I was in a grumpy mood pretty much all day yesterday. Would have happily gone 15 rounds with anybody over anything, but I confined it to one nasty email. It started when the lawn service showed up at one next-door neighbor’s house, followed by the carpet cleaner on the other. We finally get a couple of perfect summer days, the sorts of days when you glory in the breeze blowing through the open windows, and then you have to close them all BECAUSE YOU CAN’T HEAR YOURSELF FUCKING THINK.
The worst of the noise was over in an hour. Still. And guess who just showed up five minutes ago? The lawn treatment service, which squirts their potions from a truck-loaded tank, powered by a generator. Just slammed the windows shut again. Get outta my way.
But because I was grumpy, I can totally see why the comment thread on this TPM story about the end of the Minnesota government shutdown immediately fixated on a typo/usage error in the first graf:
Lawmakers on Thursday evening announced they had reached an budget agreement to end the shutdown.
For my money, that’s a typo. Someone wrote “an agreement on the budget” and an editor changed it to “an budget agreement” but forgot to make the a/an change. Someone carped. Someone else responded, and lo, we got ourselves a convoy:
…agreement is between the indefinite article and the NOUN – not the ADJECTIVE. I know is sounds odd, but it is definitely correct. 😀 (remove the word ‘budget’ to see my point). I know we were all taught that one went by the initial vowel sound of the adjective (whether an actual vowel or a soft ‘h’ sound, as in ‘historian’) – but this usage has come to be accepted as well.
The hell you say. After a few people piled on saying the same thing, the original offender doubled down:
Modern usage references ALL agree on the usage rule that I gave you. It may not ‘sound’ good to you – or to me – but it is accepted and used throughout the professional publishing world. And being a published author myself, as well as a historian who reads upwards of 12 professional journals a month, I can assure you that the ‘vowel sound of the adjective’ rule has been dead for a good 20 years now.
Oh, bullshit, and don’t pull that “published author” crapola on me. If it appears in “professional journals,” it’s because those things are, first, written by professionals in every field except writing, and lightly edited, if at all, by grad students working for peanuts, who concentrate on headlines and cutlines and don’t give a shit about a/an agreement. I’m so glad these arguments take place on the internet, because if I’d read it yesterday in the frame of mind I was in, I’d have smashed a beer bottle on a table and started waving the broken neck around.

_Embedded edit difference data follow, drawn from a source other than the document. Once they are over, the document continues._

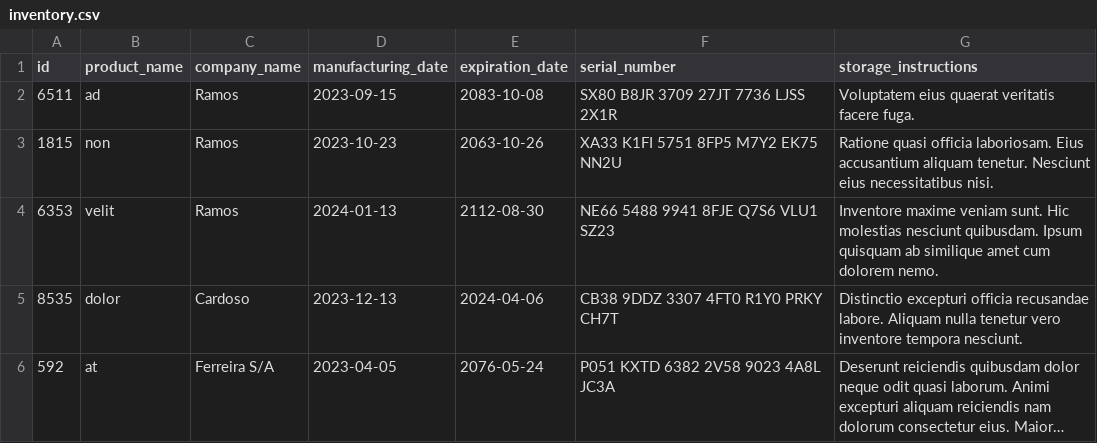
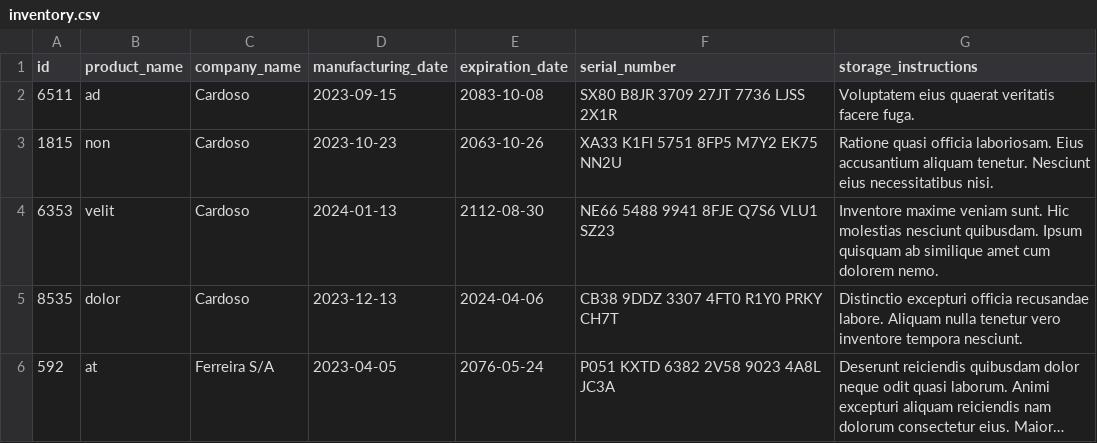
Before and after one commit to alinelimasl/project_inventory_report, a CSV file: inventory_report/data/inventory.csv, drawn as a sheet; long unchanged cells end in ….

```diff
--- a/inventory_report/data/inventory.csv
+++ b/inventory_report/data/inventory.csv
@@ -1,5 +1,5 @@
 id,product_name,company_name,manufacturing_date,expiration_date,serial_number,storage_instructions
-6511,ad,Ramos,2023-09-15,2083-10-08,SX80 B8JR 3709 27JT 7736 LJSS 2X1R,Voluptatem eius quaerat veritatis facere fuga.
-1815,non,Ramos,2023-10-23,2063-10-26,XA33 K1FI 5751 8FP5 M7Y2 EK75 NN2U,Ratione quasi officia laboriosam. Eius accusantium aliquam tenetur. Nesciunt eius necessitatibus nisi.
-6353,velit,Ramos,2024-01-13,2112-08-30,NE66 5488 9941 8FJE Q7S6 VLU1 SZ23,Inventore maxime veniam sunt. Hic molestias nesciunt quibusdam. Ipsum quisquam ab similique amet cum dolorem nemo.
+6511,ad,Cardoso,2023-09-15,2083-10-08,SX80 B8JR 3709 27JT 7736 LJSS 2X1R,Voluptatem eius quaerat veritatis facere fuga.
+1815,non,Cardoso,2023-10-23,2063-10-26,XA33 K1FI 5751 8FP5 M7Y2 EK75 NN2U,Ratione quasi officia laboriosam. Eius accusantium aliquam tenetur. Nesciunt eius necessitatibus nisi.
+6353,velit,Cardoso,2024-01-13,2112-08-30,NE66 5488 9941 8FJE Q7S6 VLU1 SZ23,Inventore maxime veniam sunt. Hic molestias nesciunt quibusdam. Ipsum quisquam ab similique amet cum dolorem nemo.
 8535,dolor,Cardoso,2023-12-13,2024-04-06,CB38 9DDZ 3307 4FT0 R1Y0 PRKY CH7T,Distinctio excepturi officia recusandae labore. Aliquam nulla tenetur vero inventore tempora nesciunt.
```
Also changed, not shown: 2 other files.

I’ll bet $50 this guy is an engineer. They know everything. True story: Guy I know was trying to teach another guy I know how to pilot his — the second guy’s — brand-new boat. First guy said: “It would be unwise to drive the boat there, because even though the water looks just like the water in the middle of the lake? Frequently at the end of a natural point of land, there will be shallow water stretching for some distance beyond it. It’s called a shoal, and–”
“I’m an engineer, I know what I’m doing.”
(muffled thump belowdecks)
Well, I’m a writer, Mr. Published Author, and I say it’s either “a budget agreement” or “an agreement on the budget,” and I say the hell with it. Two dozen comments later, they finally got around to discussing it — the budget agreement — on the thread.
The lawn-treatment guys are gone now. I feel much better.
I’ve been thinking about this topic a bit lately — the true weight of comments left on the internet. The old rule of thumb in newsrooms is that every phone call equals 10 readers, and every letter, 100 — or something like that. If you get a few phone calls about something you’ve published, it’s probably no biggie. If you get a pile of letters, it is. I’m starting to wonder, however, if comments left on Facebook and other websites actually go in the opposite direction, if they might equal a fraction of a person who cares. Let’s call this unit a “shit,” as in the phrase “give a shit.” One phone call = 10 shits given, one letter = 100 shits given, one web comment = .3 of a shit given. Some people seem to have little else to do.
Which seems as good a time as any to go bloggage-ing.
You remember Saul Steinberg’s famous map of the U.S. for the cover of the New Yorker? An updated version of the same idea. My favorite is the driving distance between Los Angeles and San Francisco.
It’s not opening until August, but “Rise of the Planet of the Apes” is already on heavy TV-commercial rotation, and I totally want to see it. The trailer makes me laff ‘n’ laff. Go, monkeys!
And thanks to Coozledad for finding this.
Finally, remember Velvet Goldmine’s daughter Phoebe, and how y’all chipped in to send her to summer leadership camp at Yale? Guess where she is:
You all are good people. And Phoebe’s dad looks exactly like his brother, whom some of you may know as Mr. Lance Mannion.
OK, a long-awaited weekend is nearly here. So I’m off to join it.